== RECORDS SHOWN ==

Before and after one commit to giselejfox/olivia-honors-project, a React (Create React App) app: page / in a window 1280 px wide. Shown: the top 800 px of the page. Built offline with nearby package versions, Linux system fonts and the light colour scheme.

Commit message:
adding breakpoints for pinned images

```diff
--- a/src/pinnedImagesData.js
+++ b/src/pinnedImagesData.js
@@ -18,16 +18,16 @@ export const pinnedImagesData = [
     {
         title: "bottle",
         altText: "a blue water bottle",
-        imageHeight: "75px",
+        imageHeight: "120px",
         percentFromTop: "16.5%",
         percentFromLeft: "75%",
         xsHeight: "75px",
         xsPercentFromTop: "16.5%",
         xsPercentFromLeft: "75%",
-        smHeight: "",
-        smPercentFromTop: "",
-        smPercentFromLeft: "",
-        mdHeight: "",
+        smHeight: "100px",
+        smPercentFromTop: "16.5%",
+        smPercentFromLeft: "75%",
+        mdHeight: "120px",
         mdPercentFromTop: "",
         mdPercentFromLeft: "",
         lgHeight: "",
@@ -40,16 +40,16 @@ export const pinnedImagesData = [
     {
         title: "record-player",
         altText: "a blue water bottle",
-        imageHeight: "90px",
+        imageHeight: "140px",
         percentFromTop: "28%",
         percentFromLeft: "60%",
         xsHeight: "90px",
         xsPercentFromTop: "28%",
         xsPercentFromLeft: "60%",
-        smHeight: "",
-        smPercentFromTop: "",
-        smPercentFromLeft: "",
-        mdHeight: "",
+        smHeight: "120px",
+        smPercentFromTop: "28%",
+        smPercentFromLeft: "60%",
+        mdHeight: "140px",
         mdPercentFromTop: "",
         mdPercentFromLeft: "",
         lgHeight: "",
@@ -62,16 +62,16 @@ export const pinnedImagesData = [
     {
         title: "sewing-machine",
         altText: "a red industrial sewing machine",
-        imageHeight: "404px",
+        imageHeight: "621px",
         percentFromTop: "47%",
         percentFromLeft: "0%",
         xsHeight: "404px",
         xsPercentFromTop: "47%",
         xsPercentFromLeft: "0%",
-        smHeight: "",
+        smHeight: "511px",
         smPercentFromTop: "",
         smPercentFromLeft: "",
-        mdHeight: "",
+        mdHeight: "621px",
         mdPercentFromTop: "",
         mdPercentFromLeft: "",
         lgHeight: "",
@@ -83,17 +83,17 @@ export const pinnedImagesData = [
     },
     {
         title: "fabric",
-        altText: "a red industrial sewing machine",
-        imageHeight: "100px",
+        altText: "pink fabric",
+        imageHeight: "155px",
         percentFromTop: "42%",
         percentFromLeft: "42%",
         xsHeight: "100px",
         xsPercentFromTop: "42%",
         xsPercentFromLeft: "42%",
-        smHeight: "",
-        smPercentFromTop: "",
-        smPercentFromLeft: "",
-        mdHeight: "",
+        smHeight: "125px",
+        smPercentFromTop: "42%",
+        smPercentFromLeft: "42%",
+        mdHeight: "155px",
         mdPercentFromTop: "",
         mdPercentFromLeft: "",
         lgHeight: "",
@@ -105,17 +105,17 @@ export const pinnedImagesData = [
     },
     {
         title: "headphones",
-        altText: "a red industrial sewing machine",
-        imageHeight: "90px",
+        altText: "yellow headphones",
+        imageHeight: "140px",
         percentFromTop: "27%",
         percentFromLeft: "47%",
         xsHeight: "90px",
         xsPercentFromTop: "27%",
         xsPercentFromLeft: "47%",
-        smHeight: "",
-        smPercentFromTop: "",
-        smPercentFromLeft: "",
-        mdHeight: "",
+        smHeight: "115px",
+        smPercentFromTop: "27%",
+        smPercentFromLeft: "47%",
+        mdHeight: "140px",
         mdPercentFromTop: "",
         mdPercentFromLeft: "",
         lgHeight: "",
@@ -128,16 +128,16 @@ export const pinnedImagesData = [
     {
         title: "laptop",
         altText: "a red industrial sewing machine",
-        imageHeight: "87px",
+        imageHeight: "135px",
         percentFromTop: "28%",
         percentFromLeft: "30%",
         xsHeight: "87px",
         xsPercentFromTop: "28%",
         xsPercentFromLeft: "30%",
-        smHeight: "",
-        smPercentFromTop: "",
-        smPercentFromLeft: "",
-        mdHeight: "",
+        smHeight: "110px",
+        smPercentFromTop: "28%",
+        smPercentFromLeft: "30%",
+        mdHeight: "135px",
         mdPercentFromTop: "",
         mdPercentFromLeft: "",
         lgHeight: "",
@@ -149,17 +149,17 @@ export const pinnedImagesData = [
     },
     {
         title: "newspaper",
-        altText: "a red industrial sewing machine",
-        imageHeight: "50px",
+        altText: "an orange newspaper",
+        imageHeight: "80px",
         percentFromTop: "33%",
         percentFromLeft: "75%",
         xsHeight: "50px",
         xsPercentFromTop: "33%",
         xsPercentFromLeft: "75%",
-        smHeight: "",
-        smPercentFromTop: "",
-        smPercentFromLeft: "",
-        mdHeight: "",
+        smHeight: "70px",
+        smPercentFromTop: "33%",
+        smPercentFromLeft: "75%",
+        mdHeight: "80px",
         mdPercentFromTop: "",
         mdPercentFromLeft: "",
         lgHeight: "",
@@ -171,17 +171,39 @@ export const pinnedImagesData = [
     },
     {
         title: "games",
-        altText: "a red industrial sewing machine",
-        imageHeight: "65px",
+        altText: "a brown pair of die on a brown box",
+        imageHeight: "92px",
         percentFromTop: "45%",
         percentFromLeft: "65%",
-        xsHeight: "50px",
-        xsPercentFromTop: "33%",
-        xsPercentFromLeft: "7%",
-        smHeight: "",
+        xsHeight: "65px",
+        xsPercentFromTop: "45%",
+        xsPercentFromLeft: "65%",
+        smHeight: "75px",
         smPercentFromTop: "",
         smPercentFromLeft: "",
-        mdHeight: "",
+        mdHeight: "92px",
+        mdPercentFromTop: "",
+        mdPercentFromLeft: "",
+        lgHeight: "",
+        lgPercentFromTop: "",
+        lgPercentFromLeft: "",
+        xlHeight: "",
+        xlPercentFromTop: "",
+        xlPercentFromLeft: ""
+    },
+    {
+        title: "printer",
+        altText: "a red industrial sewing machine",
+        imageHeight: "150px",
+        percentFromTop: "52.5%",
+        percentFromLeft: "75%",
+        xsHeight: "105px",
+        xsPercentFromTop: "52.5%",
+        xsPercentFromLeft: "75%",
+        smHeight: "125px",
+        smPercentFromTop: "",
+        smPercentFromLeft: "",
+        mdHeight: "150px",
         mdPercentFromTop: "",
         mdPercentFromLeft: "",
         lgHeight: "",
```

===

▶ _DIRECTIONS FOR THIS TASK_: Every record must be returned exactly.

▶ _EXERCISE RESPONSE_:
Before and after one commit to giselejfox/olivia-honors-project, a React (Create React App) app: page / in a window 1280 px wide. Shown: the top 800 px of the page. Built offline with nearby package versions, Linux system fonts and the light colour scheme.

Commit message:
adding breakpoints for pinned images

```diff
--- a/src/pinnedImagesData.js
+++ b/src/pinnedImagesData.js
@@ -18,16 +18,16 @@ export const pinnedImagesData = [
     {
         title: "bottle",
         altText: "a blue water bottle",
-        imageHeight: "75px",
+        imageHeight: "120px",
         percentFromTop: "16.5%",
         percentFromLeft: "75%",
         xsHeight: "75px",
         xsPercentFromTop: "16.5%",
         xsPercentFromLeft: "75%",
-        smHeight: "",
-        smPercentFromTop: "",
-        smPercentFromLeft: "",
-        mdHeight: "",
+        smHeight: "100px",
+        smPercentFromTop: "16.5%",
+        smPercentFromLeft: "75%",
+        mdHeight: "120px",
         mdPercentFromTop: "",
         mdPercentFromLeft: "",
         lgHeight: "",
@@ -40,16 +40,16 @@ export const pinnedImagesData = [
     {
         title: "record-player",
         altText: "a blue water bottle",
-        imageHeight: "90px",
+        imageHeight: "140px",
         percentFromTop: "28%",
         percentFromLeft: "60%",
         xsHeight: "90px",
         xsPercentFromTop: "28%",
         xsPercentFromLeft: "60%",
-        smHeight: "",
-        smPercentFromTop: "",
-        smPercentFromLeft: "",
-        mdHeight: "",
+        smHeight: "120px",
+        smPercentFromTop: "28%",
+        smPercentFromLeft: "60%",
+        mdHeight: "140px",
         mdPercentFromTop: "",
         mdPercentFromLeft: "",
         lgHeight: "",
@@ -62,16 +62,16 @@ export const pinnedImagesData = [
     {
         title: "sewing-machine",
         altText: "a red industrial sewing machine",
-        imageHeight: "404px",
+        imageHeight: "621px",
         percentFromTop: "47%",
         percentFromLeft: "0%",
         xsHeight: "404px",
         xsPercentFromTop: "47%",
         xsPercentFromLeft: "0%",
-        smHeight: "",
+        smHeight: "511px",
         smPercentFromTop: "",
         smPercentFromLeft: "",
-        mdHeight: "",
+        mdHeight: "621px",
         mdPercentFromTop: "",
         mdPercentFromLeft: "",
         lgHeight: "",
@@ -83,17 +83,17 @@ export const pinnedImagesData = [
     },
     {
         title: "fabric",
-        altText: "a red industrial sewing machine",
-        imageHeight: "100px",
+        altText: "pink fabric",
+        imageHeight: "155px",
         percentFromTop: "42%",
         percentFromLeft: "42%",
         xsHeight: "100px",
         xsPercentFromTop: "42%",
         xsPercentFromLeft: "42%",
-        smHeight: "",
-        smPercentFromTop: "",
-        smPercentFromLeft: "",
-        mdHeight: "",
+        smHeight: "125px",
+        smPercentFromTop: "42%",
+        smPercentFromLeft: "42%",
+        mdHeight: "155px",
         mdPercentFromTop: "",
         mdPercentFromLeft: "",
         lgHeight: "",
@@ -105,17 +105,17 @@ export const pinnedImagesData = [
     },
     {
         title: "headphones",
-        altText: "a red industrial sewing machine",
-        imageHeight: "90px",
+        altText: "yellow headphones",
+        imageHeight: "140px",
         percentFromTop: "27%",
         percentFromLeft: "47%",
         xsHeight: "90px",
         xsPercentFromTop: "27%",
         xsPercentFromLeft: "47%",
-        smHeight: "",
-        smPercentFromTop: "",
-        smPercentFromLeft: "",
-        mdHeight: "",
+        smHeight: "115px",
+        smPercentFromTop: "27%",
+        smPercentFromLeft: "47%",
+        mdHeight: "140px",
         mdPercentFromTop: "",
         mdPercentFromLeft: "",
         lgHeight: "",
@@ -128,16 +128,16 @@ export const pinnedImagesData = [
     {
         title: "laptop",
         altText: "a red industrial sewing machine",
-        imageHeight: "87px",
+        imageHeight: "135px",
         percentFromTop: "28%",
         percentFromLeft: "30%",
         xsHeight: "87px",
         xsPercentFromTop: "28%",
         xsPercentFromLeft: "30%",
-        smHeight: "",
-        smPercentFromTop: "",
-        smPercentFromLeft: "",
-        mdHeight: "",
+        smHeight: "110px",
+        smPercentFromTop: "28%",
+        smPercentFromLeft: "30%",
+        mdHeight: "135px",
         mdPercentFromTop: "",
         mdPercentFromLeft: "",
         lgHeight: "",
@@ -149,17 +149,17 @@ export const pinnedImagesData = [
     },
     {
         title: "newspaper",
-        altText: "a red industrial sewing machine",
-        imageHeight: "50px",
+        altText: "an orange newspaper",
+        imageHeight: "80px",
         percentFromTop: "33%",
         percentFromLeft: "75%",
         xsHeight: "50px",
         xsPercentFromTop: "33%",
         xsPercentFromLeft: "75%",
-        smHeight: "",
-        smPercentFromTop: "",
-        smPercentFromLeft: "",
-        mdHeight: "",
+        smHeight: "70px",
+        smPercentFromTop: "33%",
+        smPercentFromLeft: "75%",
+        mdHeight: "80px",
         mdPercentFromTop: "",
         mdPercentFromLeft: "",
         lgHeight: "",
@@ -171,17 +171,39 @@ export const pinnedImagesData = [
     },
     {
         title: "games",
-        altText: "a red industrial sewing machine",
-        imageHeight: "65px",
+        altText: "a brown pair of die on a brown box",
+        imageHeight: "92px",
         percentFromTop: "45%",
         percentFromLeft: "65%",
-        xsHeight: "50px",
-        xsPercentFromTop: "33%",
-        xsPercentFromLeft: "7%",
-        smHeight: "",
+        xsHeight: "65px",
+        xsPercentFromTop: "45%",
+        xsPercentFromLeft: "65%",
+        smHeight: "75px",
         smPercentFromTop: "",
         smPercentFromLeft: "",
-        mdHeight: "",
+        mdHeight: "92px",
+        mdPercentFromTop: "",
+        mdPercentFromLeft: "",
+        lgHeight: "",
+        lgPercentFromTop: "",
+        lgPercentFromLeft: "",
+        xlHeight: "",
+        xlPercentFromTop: "",
+        xlPercentFromLeft: ""
+    },
+    {
+        title: "printer",
+        altText: "a red industrial sewing machine",
+        imageHeight: "150px",
+        percentFromTop: "52.5%",
+        percentFromLeft: "75%",
+        xsHeight: "105px",
+        xsPercentFromTop: "52.5%",
+        xsPercentFromLeft: "75%",
+        smHeight: "125px",
+        smPercentFromTop: "",
+        smPercentFromLeft: "",
+        mdHeight: "150px",
         mdPercentFromTop: "",
         mdPercentFromLeft: "",
         lgHeight: "",
```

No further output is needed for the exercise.